**TASK PROMPT:** When you copy the data that follows, reproduce every word exactly and leave out the images.

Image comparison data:

BEGIN

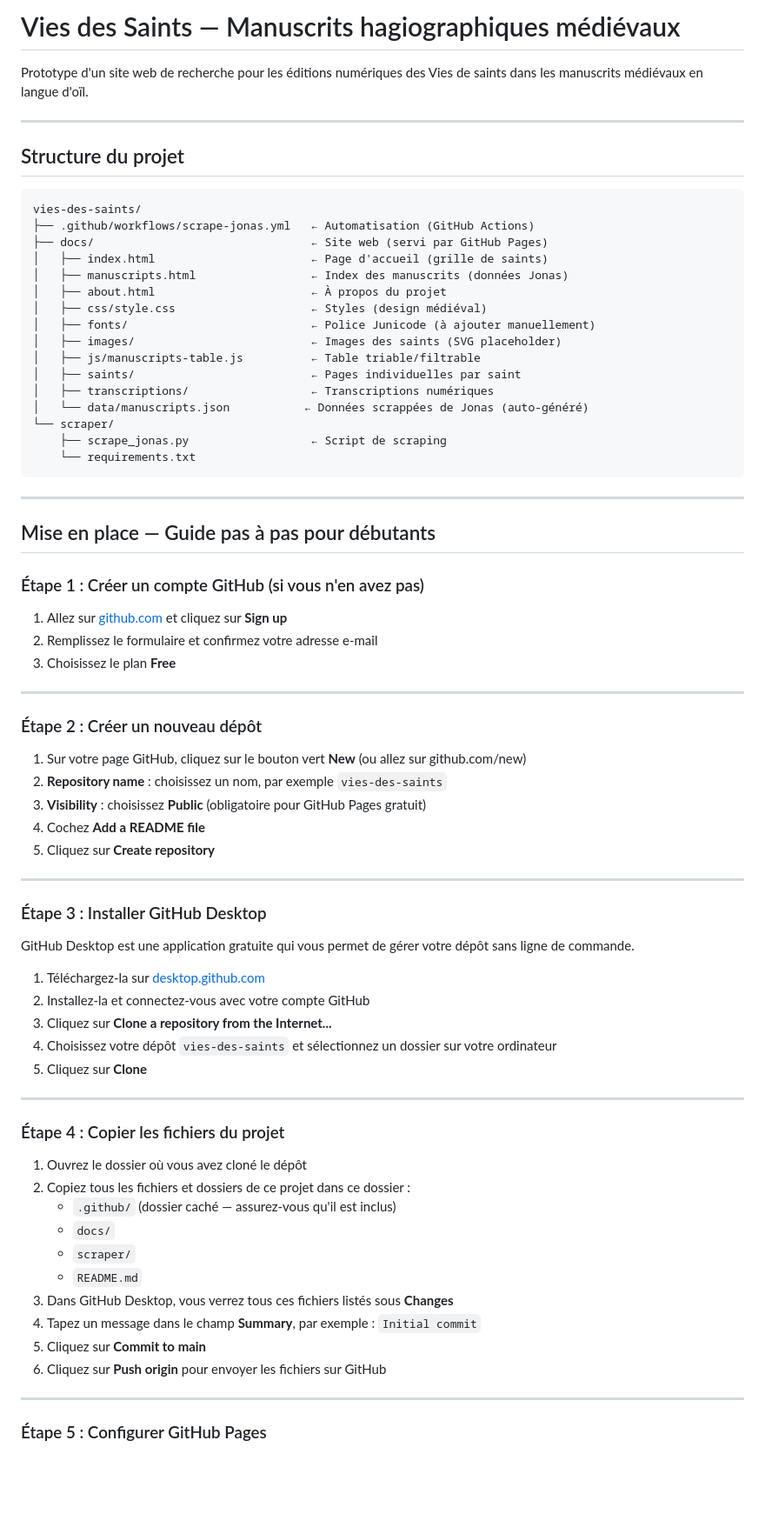
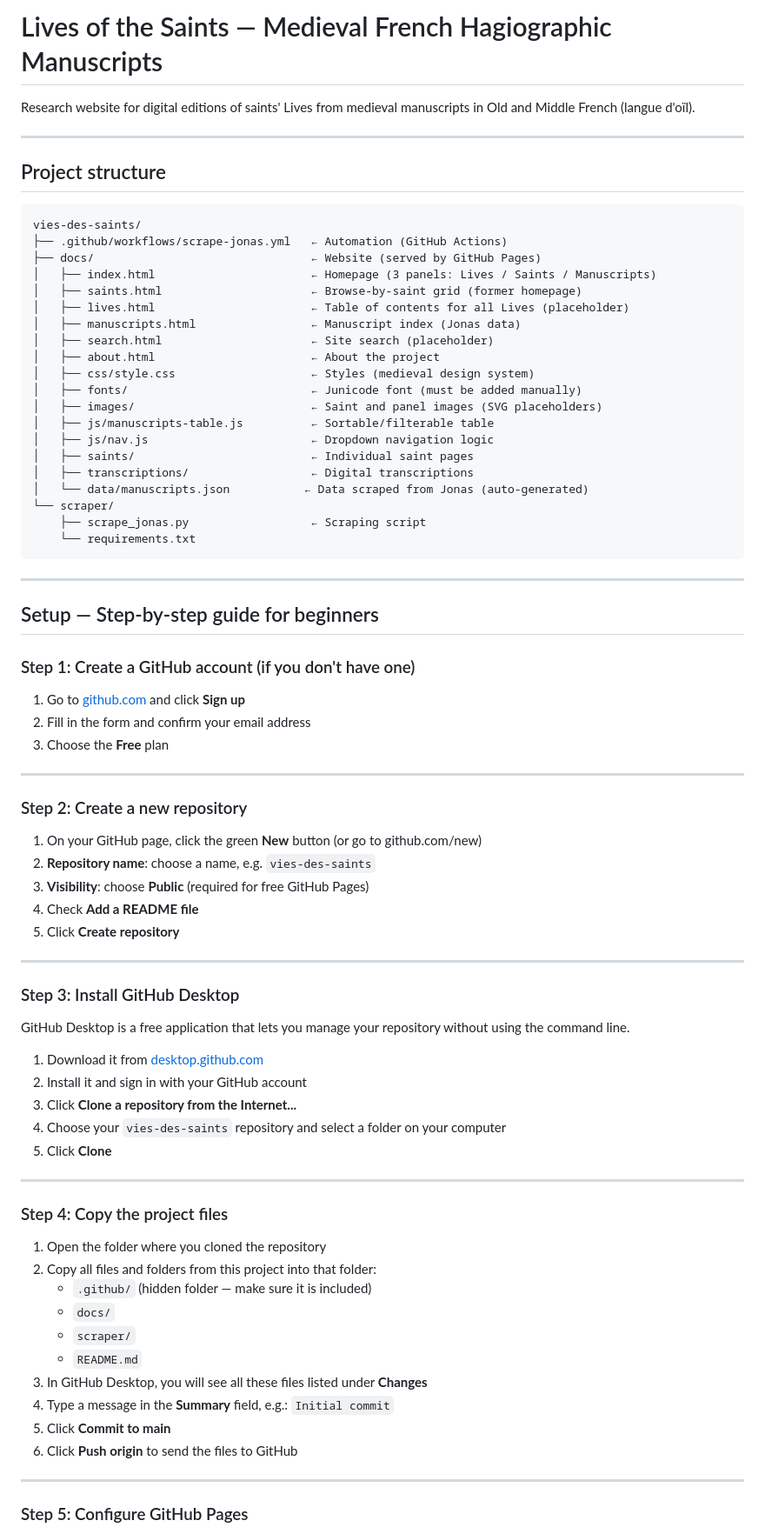
Before and after one commit to leeloren/vies-des-saints, a Markdown page: README.md, the part around one of its changes. Shown at 87% size. Rendered like a GitHub page; blank space fills up the shorter version.

````diff
--- a/README.md
+++ b/README.md
@@ -1,80 +1,84 @@
-# Vies des Saints — Manuscrits hagiographiques médiévaux
+# Lives of the Saints — Medieval French Hagiographic Manuscripts
 
-Prototype d'un site web de recherche pour les éditions numériques des Vies de saints
-dans les manuscrits médiévaux en langue d'oïl.
+Research website for digital editions of saints' Lives from medieval manuscripts
+in Old and Middle French (langue d'oïl).
 
 ---
 
-## Structure du projet
+## Project structure
 
 ```
 vies-des-saints/
-├── .github/workflows/scrape-jonas.yml   ← Automatisation (GitHub Actions)
-├── docs/                                ← Site web (servi par GitHub Pages)
-│   ├── index.html                       ← Page d'accueil (grille de saints)
-│   ├── manuscripts.html                 ← Index des manuscrits (données Jonas)
-│   ├── about.html                       ← À propos du projet
-│   ├── css/style.css                    ← Styles (design médiéval)
-│   ├── fonts/                           ← Police Junicode (à ajouter manuellement)
-│   ├── images/                          ← Images des saints (SVG placeholder)
-│   ├── js/manuscripts-table.js          ← Table triable/filtrable
-│   ├── saints/                          ← Pages individuelles par saint
-│   ├── transcriptions/                  ← Transcriptions numériques
-│   └── data/manuscripts.json           ← Données scrappées de Jonas (auto-généré)
+├── .github/workflows/scrape-jonas.yml   ← Automation (GitHub Actions)
+├── docs/                                ← Website (served by GitHub Pages)
+│   ├── index.html                       ← Homepage (3 panels: Lives / Saints / Manuscripts)
+│   ├── saints.html                      ← Browse-by-saint grid (former homepage)
+│   ├── lives.html                       ← Table of contents for all Lives (placeholder)
+│   ├── manuscripts.html                 ← Manuscript index (Jonas data)
+│   ├── search.html                      ← Site search (placeholder)
+│   ├── about.html                       ← About the project
+│   ├── css/style.css                    ← Styles (medieval design system)
+│   ├── fonts/                           ← Junicode font (must be added manually)
+│   ├── images/                          ← Saint and panel images (SVG placeholders)
+│   ├── js/manuscripts-table.js          ← Sortable/filterable table
+│   ├── js/nav.js                        ← Dropdown navigation logic
+│   ├── saints/                          ← Individual saint pages
+│   ├── transcriptions/                  ← Digital transcriptions
+│   └── data/manuscripts.json           ← Data scraped from Jonas (auto-generated)
 └── scraper/
-    ├── scrape_jonas.py                  ← Script de scraping
+    ├── scrape_jonas.py                  ← Scraping script
     └── requirements.txt
 ```
 
 ---
 
-## Mise en place — Guide pas à pas pour débutants
+## Setup — Step-by-step guide for beginners
 
-### Étape 1 : Créer un compte GitHub (si vous n'en avez pas)
+### Step 1: Create a GitHub account (if you don't have one)
 
-1. Allez sur [github.com](https://github.com) et cliquez sur **Sign up**
-2. Remplissez le formulaire et confirmez votre adresse e-mail
-3. Choisissez le plan **Free**
+1. Go to [github.com](https://github.com) and click **Sign up**
+2. Fill in the form and confirm your email address
+3. Choose the **Free** plan
 
 ---
 
-### Étape 2 : Créer un nouveau dépôt
+### Step 2: Create a new repository
 
-1. Sur votre page GitHub, cliquez sur le bouton vert **New** (ou allez sur github.com/new)
-2. **Repository name** : choisissez un nom, par exemple `vies-des-saints`
-3. **Visibility** : choisissez **Public** (obligatoire pour GitHub Pages gratuit)
-4. Cochez **Add a README file**
-5. Cliquez sur **Create repository**
+1. On your GitHub page, click the green **New** button (or go to github.com/new)
+2. **Repository name**: choose a name, e.g. `vies-des-saints`
+3. **Visibility**: choose **Public** (required for free GitHub Pages)
+4. Check **Add a README file**
+5. Click **Create repository**
 
 ---
 
-### Étape 3 : Installer GitHub Desktop
+### Step 3: Install GitHub Desktop
 
-GitHub Desktop est une application gratuite qui vous permet de gérer votre dépôt
-sans ligne de commande.
+GitHub Desktop is a free application that lets you manage your repository
+without using the command line.
 
-1. Téléchargez-la sur [desktop.github.com](https://desktop.github.com)
-2. Installez-la et connectez-vous avec votre compte GitHub
-3. Cliquez sur **Clone a repository from the Internet...**
-4. Choisissez votre dépôt `vies-des-saints` et sélectionnez un dossier sur votre ordinateur
-5. Cliquez sur **Clone**
+1. Download it from [desktop.github.com](https://desktop.github.com)
+2. Install it and sign in with your GitHub account
+3. Click **Clone a repository from the Internet...**
+4. Choose your `vies-des-saints` repository and select a folder on your computer
+5. Click **Clone**
 
 ---
 
-### Étape 4 : Copier les fichiers du projet
+### Step 4: Copy the project files
 
-1. Ouvrez le dossier où vous avez cloné le dépôt
-2. Copiez tous les fichiers et dossiers de ce projet dans ce dossier :
-   - `.github/` (dossier caché — assurez-vous qu'il est inclus)
+1. Open the folder where you cloned the repository
+2. Copy all files and folders from this project into that folder:
+   - `.github/` (hidden folder — make sure it is included)
    - `docs/`
    - `scraper/`
    - `README.md`
-3. Dans GitHub Desktop, vous verrez tous ces fichiers listés sous **Changes**
-4. Tapez un message dans le champ **Summary**, par exemple : `Initial commit`
-5. Cliquez sur **Commit to main**
-6. Cliquez sur **Push origin** pour envoyer les fichiers sur GitHub
+3. In GitHub Desktop, you will see all these files listed under **Changes**
+4. Type a message in the **Summary** field, e.g.: `Initial commit`
+5. Click **Commit to main**
+6. Click **Push origin** to send the files to GitHub
 
 ---
 
-### Étape 5 : Configurer GitHub Pages
+### Step 5: Configure GitHub Pages
 
````
Also changed, not shown: other parts of README.md (+45 -57 lines).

END

**OUTPUT FOR THIS EXERCISE:**
Before and after one commit to leeloren/vies-des-saints, a Markdown page: README.md, the part around one of its changes. Shown at 87% size. Rendered like a GitHub page; blank space fills up the shorter version.

````diff
--- a/README.md
+++ b/README.md
@@ -1,80 +1,84 @@
-# Vies des Saints — Manuscrits hagiographiques médiévaux
+# Lives of the Saints — Medieval French Hagiographic Manuscripts
 
-Prototype d'un site web de recherche pour les éditions numériques des Vies de saints
-dans les manuscrits médiévaux en langue d'oïl.
+Research website for digital editions of saints' Lives from medieval manuscripts
+in Old and Middle French (langue d'oïl).
 
 ---
 
-## Structure du projet
+## Project structure
 
 ```
 vies-des-saints/
-├── .github/workflows/scrape-jonas.yml   ← Automatisation (GitHub Actions)
-├── docs/                                ← Site web (servi par GitHub Pages)
-│   ├── index.html                       ← Page d'accueil (grille de saints)
-│   ├── manuscripts.html                 ← Index des manuscrits (données Jonas)
-│   ├── about.html                       ← À propos du projet
-│   ├── css/style.css                    ← Styles (design médiéval)
-│   ├── fonts/                           ← Police Junicode (à ajouter manuellement)
-│   ├── images/                          ← Images des saints (SVG placeholder)
-│   ├── js/manuscripts-table.js          ← Table triable/filtrable
-│   ├── saints/                          ← Pages individuelles par saint
-│   ├── transcriptions/                  ← Transcriptions numériques
-│   └── data/manuscripts.json           ← Données scrappées de Jonas (auto-généré)
+├── .github/workflows/scrape-jonas.yml   ← Automation (GitHub Actions)
+├── docs/                                ← Website (served by GitHub Pages)
+│   ├── index.html                       ← Homepage (3 panels: Lives / Saints / Manuscripts)
+│   ├── saints.html                      ← Browse-by-saint grid (former homepage)
+│   ├── lives.html                       ← Table of contents for all Lives (placeholder)
+│   ├── manuscripts.html                 ← Manuscript index (Jonas data)
+│   ├── search.html                      ← Site search (placeholder)
+│   ├── about.html                       ← About the project
+│   ├── css/style.css                    ← Styles (medieval design system)
+│   ├── fonts/                           ← Junicode font (must be added manually)
+│   ├── images/                          ← Saint and panel images (SVG placeholders)
+│   ├── js/manuscripts-table.js          ← Sortable/filterable table
+│   ├── js/nav.js                        ← Dropdown navigation logic
+│   ├── saints/                          ← Individual saint pages
+│   ├── transcriptions/                  ← Digital transcriptions
+│   └── data/manuscripts.json           ← Data scraped from Jonas (auto-generated)
 └── scraper/
-    ├── scrape_jonas.py                  ← Script de scraping
+    ├── scrape_jonas.py                  ← Scraping script
     └── requirements.txt
 ```
 
 ---
 
-## Mise en place — Guide pas à pas pour débutants
+## Setup — Step-by-step guide for beginners
 
-### Étape 1 : Créer un compte GitHub (si vous n'en avez pas)
+### Step 1: Create a GitHub account (if you don't have one)
 
-1. Allez sur [github.com](https://github.com) et cliquez sur **Sign up**
-2. Remplissez le formulaire et confirmez votre adresse e-mail
-3. Choisissez le plan **Free**
+1. Go to [github.com](https://github.com) and click **Sign up**
+2. Fill in the form and confirm your email address
+3. Choose the **Free** plan
 
 ---
 
-### Étape 2 : Créer un nouveau dépôt
+### Step 2: Create a new repository
 
-1. Sur votre page GitHub, cliquez sur le bouton vert **New** (ou allez sur github.com/new)
-2. **Repository name** : choisissez un nom, par exemple `vies-des-saints`
-3. **Visibility** : choisissez **Public** (obligatoire pour GitHub Pages gratuit)
-4. Cochez **Add a README file**
-5. Cliquez sur **Create repository**
+1. On your GitHub page, click the green **New** button (or go to github.com/new)
+2. **Repository name**: choose a name, e.g. `vies-des-saints`
+3. **Visibility**: choose **Public** (required for free GitHub Pages)
+4. Check **Add a README file**
+5. Click **Create repository**
 
 ---
 
-### Étape 3 : Installer GitHub Desktop
+### Step 3: Install GitHub Desktop
 
-GitHub Desktop est une application gratuite qui vous permet de gérer votre dépôt
-sans ligne de commande.
+GitHub Desktop is a free application that lets you manage your repository
+without using the command line.
 
-1. Téléchargez-la sur [desktop.github.com](https://desktop.github.com)
-2. Installez-la et connectez-vous avec votre compte GitHub
-3. Cliquez sur **Clone a repository from the Internet...**
-4. Choisissez votre dépôt `vies-des-saints` et sélectionnez un dossier sur votre ordinateur
-5. Cliquez sur **Clone**
+1. Download it from [desktop.github.com](https://desktop.github.com)
+2. Install it and sign in with your GitHub account
+3. Click **Clone a repository from the Internet...**
+4. Choose your `vies-des-saints` repository and select a folder on your computer
+5. Click **Clone**
 
 ---
 
-### Étape 4 : Copier les fichiers du projet
+### Step 4: Copy the project files
 
-1. Ouvrez le dossier où vous avez cloné le dépôt
-2. Copiez tous les fichiers et dossiers de ce projet dans ce dossier :
-   - `.github/` (dossier caché — assurez-vous qu'il est inclus)
+1. Open the folder where you cloned the repository
+2. Copy all files and folders from this project into that folder:
+   - `.github/` (hidden folder — make sure it is included)
    - `docs/`
    - `scraper/`
    - `README.md`
-3. Dans GitHub Desktop, vous verrez tous ces fichiers listés sous **Changes**
-4. Tapez un message dans le champ **Summary**, par exemple : `Initial commit`
-5. Cliquez sur **Commit to main**
-6. Cliquez sur **Push origin** pour envoyer les fichiers sur GitHub
+3. In GitHub Desktop, you will see all these files listed under **Changes**
+4. Type a message in the **Summary** field, e.g.: `Initial commit`
+5. Click **Commit to main**
+6. Click **Push origin** to send the files to GitHub
 
 ---
 
-### Étape 5 : Configurer GitHub Pages
+### Step 5: Configure GitHub Pages
 
````
Also changed, not shown: other parts of README.md (+45 -57 lines).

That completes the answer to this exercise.